Venue: Belvoir St Theatre (Surry Hills NSW), Oct 4 – 16, 2022
Playwright: Grace Chapple
Director: Hannah Goodwin
Cast: Emma Diaz, Raj Labade, Mabel Li, Philip Lynch, Ariadne Sgouros, Adam Sollis
Images by Phil Erbacher
Niamh returns to her hometown in Northern Ireland for Christmas, and finds that all her old friends from school are still there. It is 1987, and there are certainly compelling reasons to go search for greener pastures, but in Grace Chapple’s Never Closer, we explore the nature of human attachments, and what it is that makes us persist, or indeed relinquish. Chapple’s writing bears a generosity that lends a sense of sophistication, to a tale about the difficult decisions that people make. It is intricately considered, with an admirable sensitivity as she navigates some hard subjects, but made palatable by an effortless humour, that keeps the journey amusing.
Direction by Hannah Goodwin leans into the comedy of the piece, relishing in each of its funny details, whilst painstakingly creating for the audience, a realism that makes everything feel authentic and convincing. There are six distinct personalities in Never Closer, all of whom are made believable and endearing by Goodwin’s uncompromising approach, of making each moment count.
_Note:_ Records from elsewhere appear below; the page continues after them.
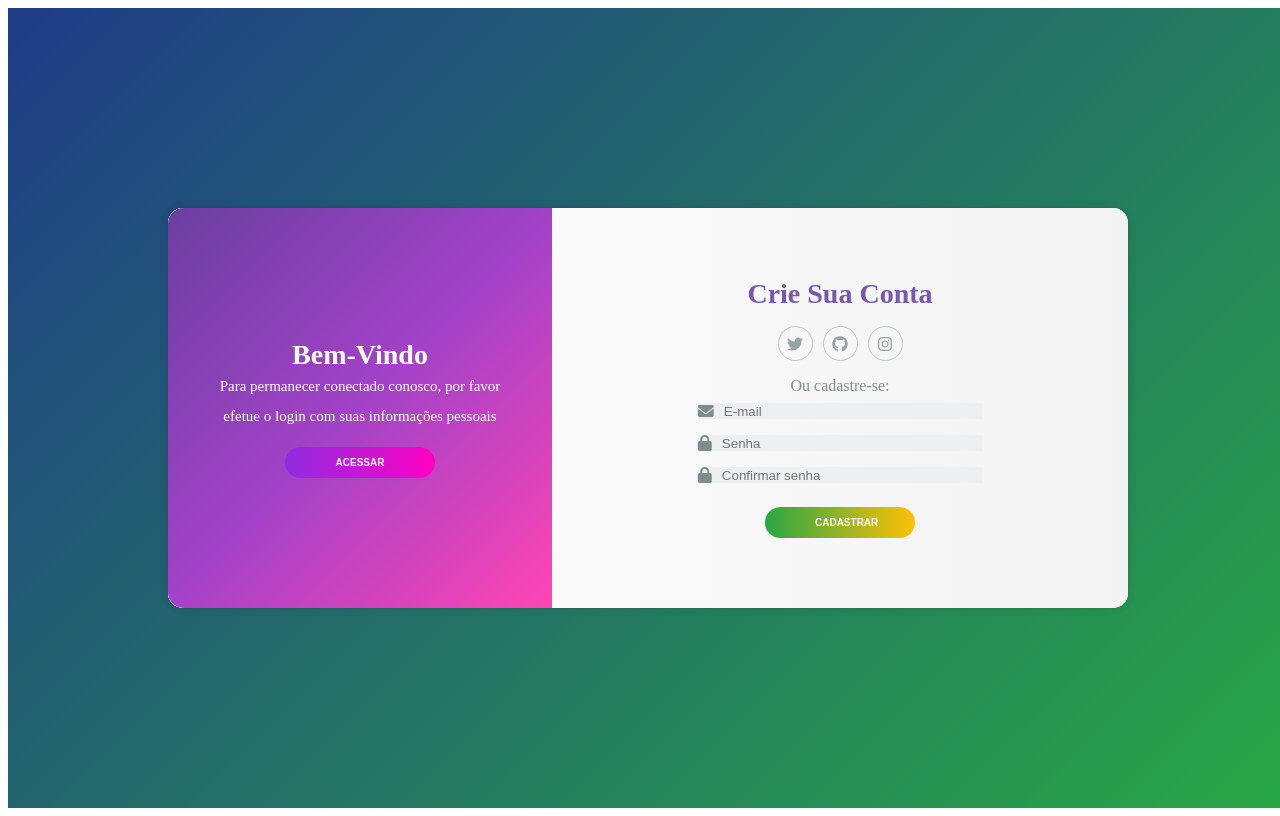
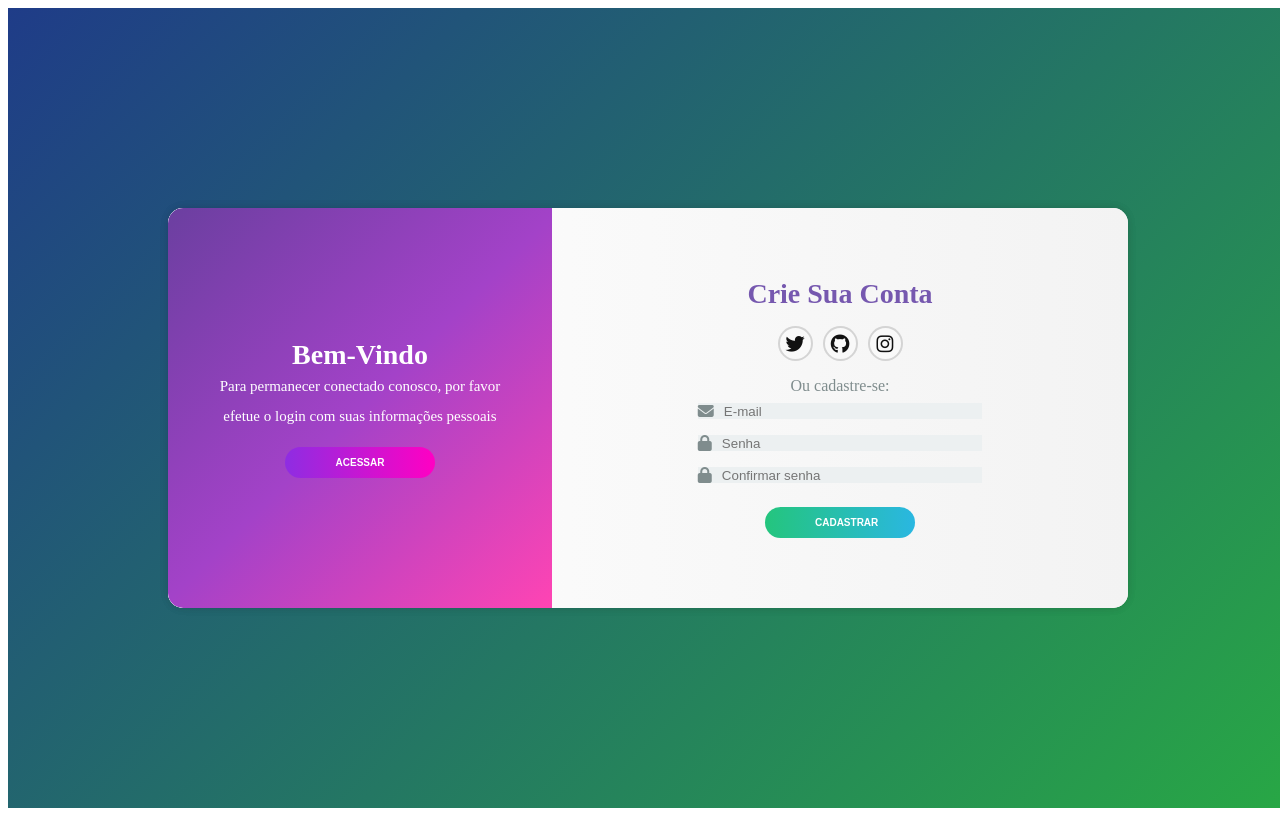
Before and after one commit to GuDemori/projeto-login-vue, a Vue app: page / in a window 1280 px wide. Built offline with nearby package versions, Linux system fonts and the light colour scheme.

Commit message:
improving social media style

```diff
--- a/src/assets/styles.css
+++ b/src/assets/styles.css
@@ -159,9 +159,8 @@ body{
 }
 
 .link-social-midia:hover .item-social-midia{
-    background-color: #7658af;
-    border: 1px solid #7658af;
-    color: #FFF;
+    background-color: rgba(255, 255, 255, 0.6);
+    border-color: rgba(0, 0, 0, 0.25);
 }
 
 .link-social-midia:not(:first-child){
@@ -169,8 +168,15 @@ body{
 }
 
 .link-social-midia .item-social-midia{
-    transition: background-color 1.0s;
-}
+    border: 2px solid rgba(0, 0, 0, 0.15);
+    background-color: rgba(255, 255, 255, 0.3);
+    transition: background-color 0.3s, border-color 0.3s;}
+
+    .item-social-midia i {
+        color: #111111;
+        font-size: 1.2rem;
+    }
+
 
 .button{
     align-self: center;
@@ -196,12 +202,12 @@ body{
 }
 
 .button-second{
-    background: linear-gradient(90deg, #28a745, #ffc107);
+    background: linear-gradient(90deg, #24c57d, #2ab7e1);
     border: none;
 }
 
 .button-second:hover{
-    background: linear-gradient(90deg, #ffc107, #28a745);
+    background: linear-gradient(90deg, #2ab7e1, #24c57d);
 }
 
 .icons{
```
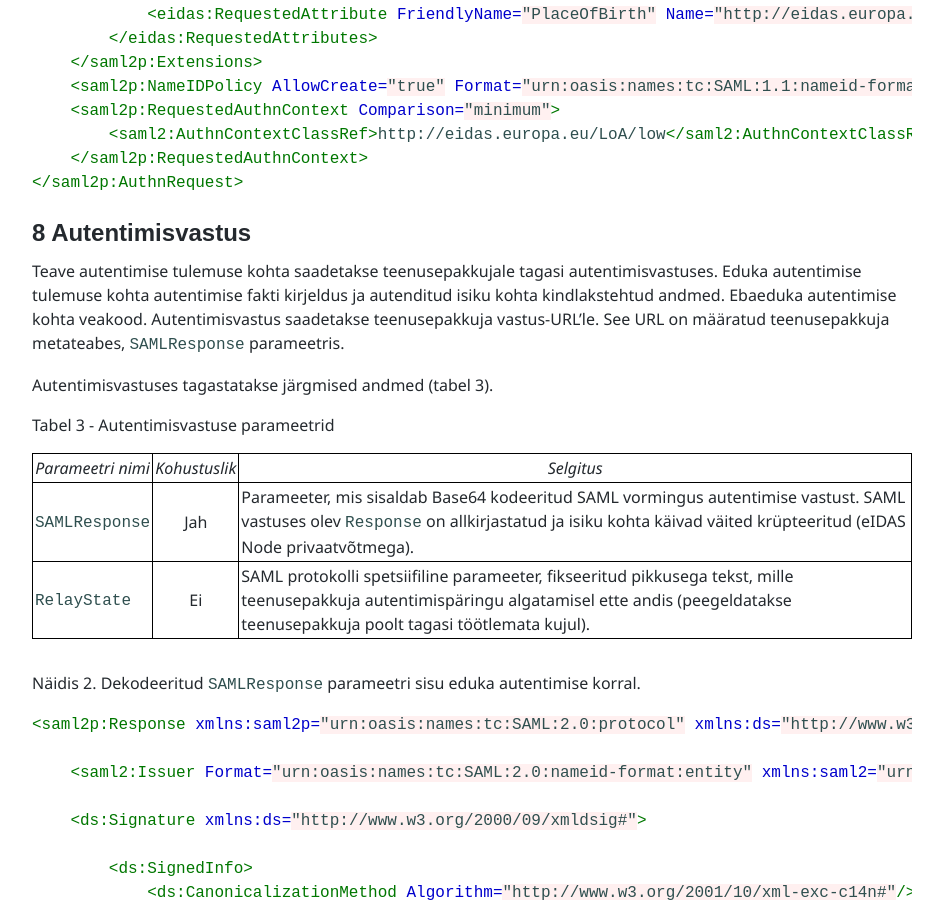
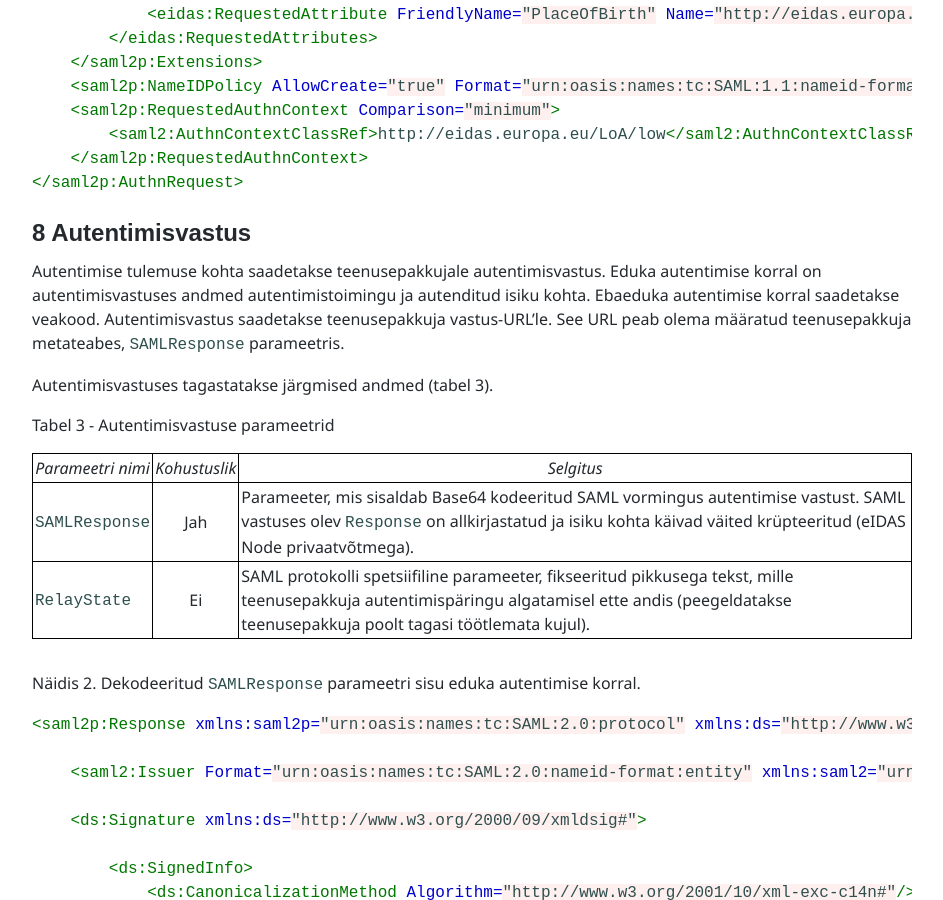
Before and after one commit to e-gov/eIDAS-Node, a Jekyll site: the page built from Spetsifikatsioon.md, in a window 1280 px wide and 900 px high, scrolled down 8073 px. Shown: the whole window, without its empty margins (0-943 px from the left). Built offline with Jekyll 4.4.1, drawn with Linux system fonts in a browser that asks for light colours.

Commit message:
Keelekorrektuur

```diff
--- a/Spetsifikatsioon.md
+++ b/Spetsifikatsioon.md
@@ -219,7 +219,7 @@ Näidis 1 - SAMLRequest parameetris esitatav autentimispäring (dekodeeritud kuj
 
 ## 8 Autentimisvastus
 
-Teave autentimise tulemuse kohta saadetakse teenusepakkujale tagasi autentimisvastuses. Eduka autentimise tulemuse kohta autentimise fakti kirjeldus ja autenditud isiku kohta kindlakstehtud andmed. Ebaeduka autentimise kohta veakood. Autentimisvastus saadetakse teenusepakkuja vastus-URL'le. See URL on määratud teenusepakkuja metateabes, `SAMLResponse` parameetris.
+Autentimise tulemuse kohta saadetakse teenusepakkujale autentimisvastus. Eduka autentimise korral on autentimisvastuses andmed autentimistoimingu ja autenditud isiku kohta. Ebaeduka autentimise korral saadetakse veakood. Autentimisvastus saadetakse teenusepakkuja vastus-URL'le. See URL peab olema määratud teenusepakkuja metateabes, `SAMLResponse` parameetris.
 
 Autentimisvastuses tagastatakse järgmised andmed (tabel 3).
 
```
It is a splendid ensemble cast that tells the story, with an incredible chemistry that makes all that they offer up, feel meaningful and true. Mabel Li demonstrates great versatility as Niamh, seamless in the way she blends the comical with the earnest, in a show that really succeeds in being tender and hilarious both at once. Adam Sollis is charged with the responsibility of instigating some very bombastic drama, as Connor, which he accomplishes with a natural ease. Emma Diaz as Deirdre and Raj Labade as Jimmy, deliver nuances throughout, that seem subtle yet are palpably moving. Philip Lynch as Harry and Ariadne Sgouros as Mary, are bold with their desire to make us laugh, and they never miss a beat.
Stage design by Grace Deacon takes us decades back in time, impressive particularly with the many smaller household items that look completely to be from a bygone era. Costumes by Keerthi Subramanyam offer a constant reminder that the story is of a time past, even if the characters feel so present and intimate. Phoebe Pilcher’s lights and Alyx Dennison’s sounds, work quietly to manufacture a familiar domestic environment, but are certainly powerful when required to cause a ruckus.
As the saying goes, “the world is your oyster” and for the young, that is especially true. To see Niamh’s friends unwilling (or perhaps unable) to leave home, feels a sad waste of opportunity, but it should probably only be for each individual, to lay judgement on how one’s time on earth is spent. Many have stayed put, and accomplished much. Others have travelled far and wide, and seen all there is. In Never Closer we are shown that not all our destinies are reliant on personal decisions. Often where we go, is animated by circumstance, but only becoming apparent with the passage of time.